____ Material provided

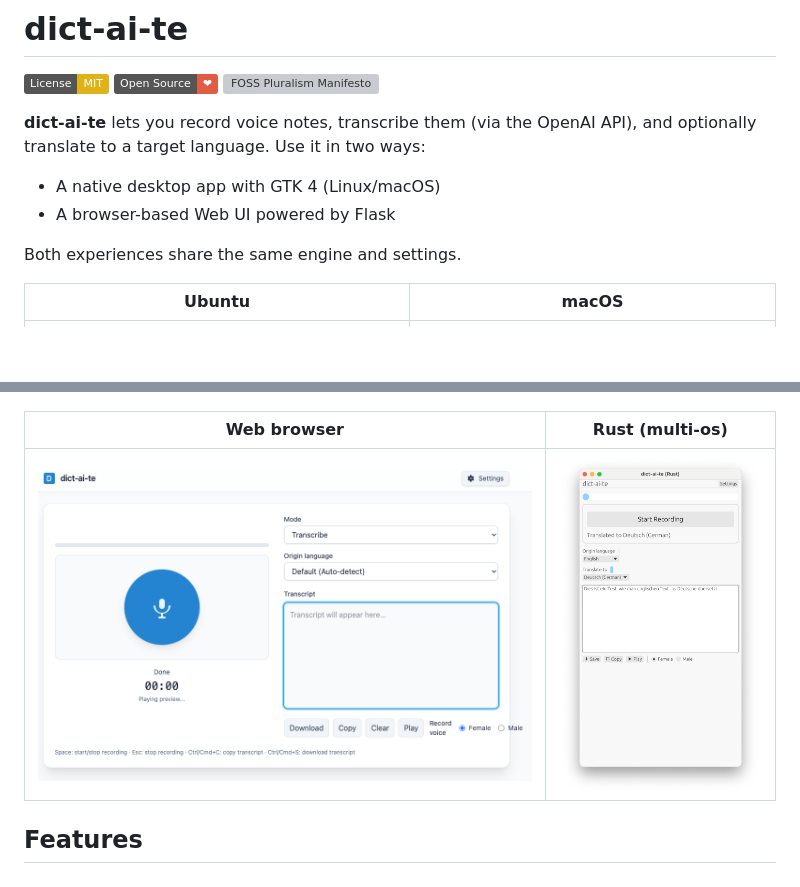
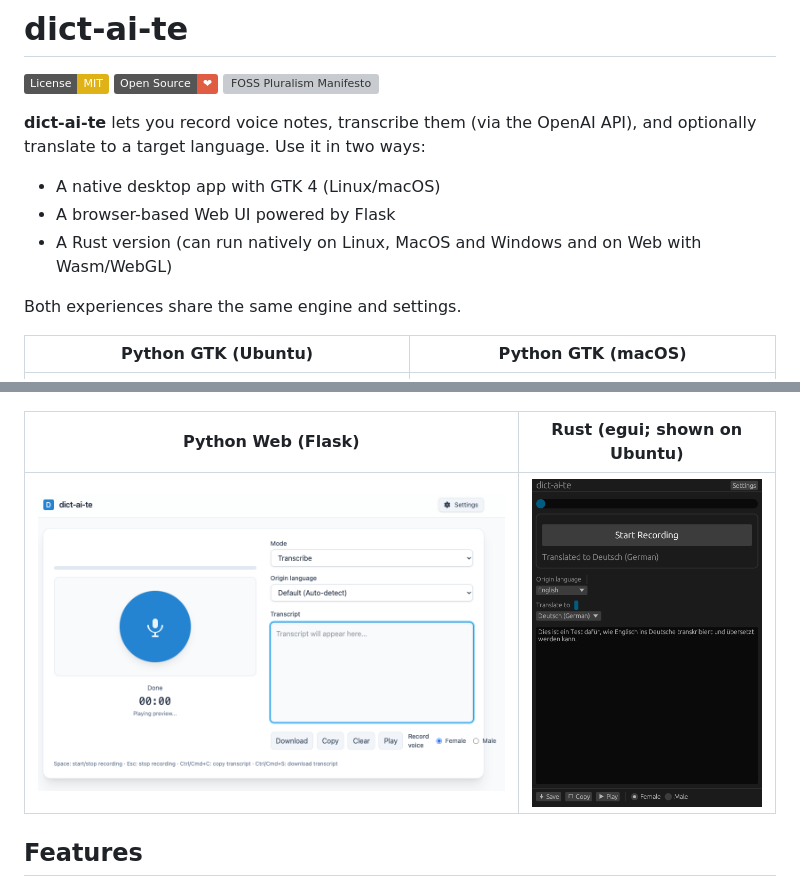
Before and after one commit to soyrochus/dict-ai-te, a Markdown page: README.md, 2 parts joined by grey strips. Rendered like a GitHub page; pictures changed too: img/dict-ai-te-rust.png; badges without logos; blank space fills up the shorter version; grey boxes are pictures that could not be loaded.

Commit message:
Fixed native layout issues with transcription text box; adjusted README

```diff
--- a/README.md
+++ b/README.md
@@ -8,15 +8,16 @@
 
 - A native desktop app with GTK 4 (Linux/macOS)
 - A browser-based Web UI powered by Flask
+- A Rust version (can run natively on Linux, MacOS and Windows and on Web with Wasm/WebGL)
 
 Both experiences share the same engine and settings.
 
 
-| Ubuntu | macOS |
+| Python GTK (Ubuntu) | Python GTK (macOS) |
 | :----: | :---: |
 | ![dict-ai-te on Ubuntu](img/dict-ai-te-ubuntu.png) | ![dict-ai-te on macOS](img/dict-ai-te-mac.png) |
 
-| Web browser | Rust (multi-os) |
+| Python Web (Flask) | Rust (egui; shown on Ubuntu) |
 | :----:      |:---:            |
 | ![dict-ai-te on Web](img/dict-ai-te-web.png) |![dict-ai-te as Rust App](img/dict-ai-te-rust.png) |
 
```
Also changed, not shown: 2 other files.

________

Within this listing, how many lines hold "version"? Give the number alone.

2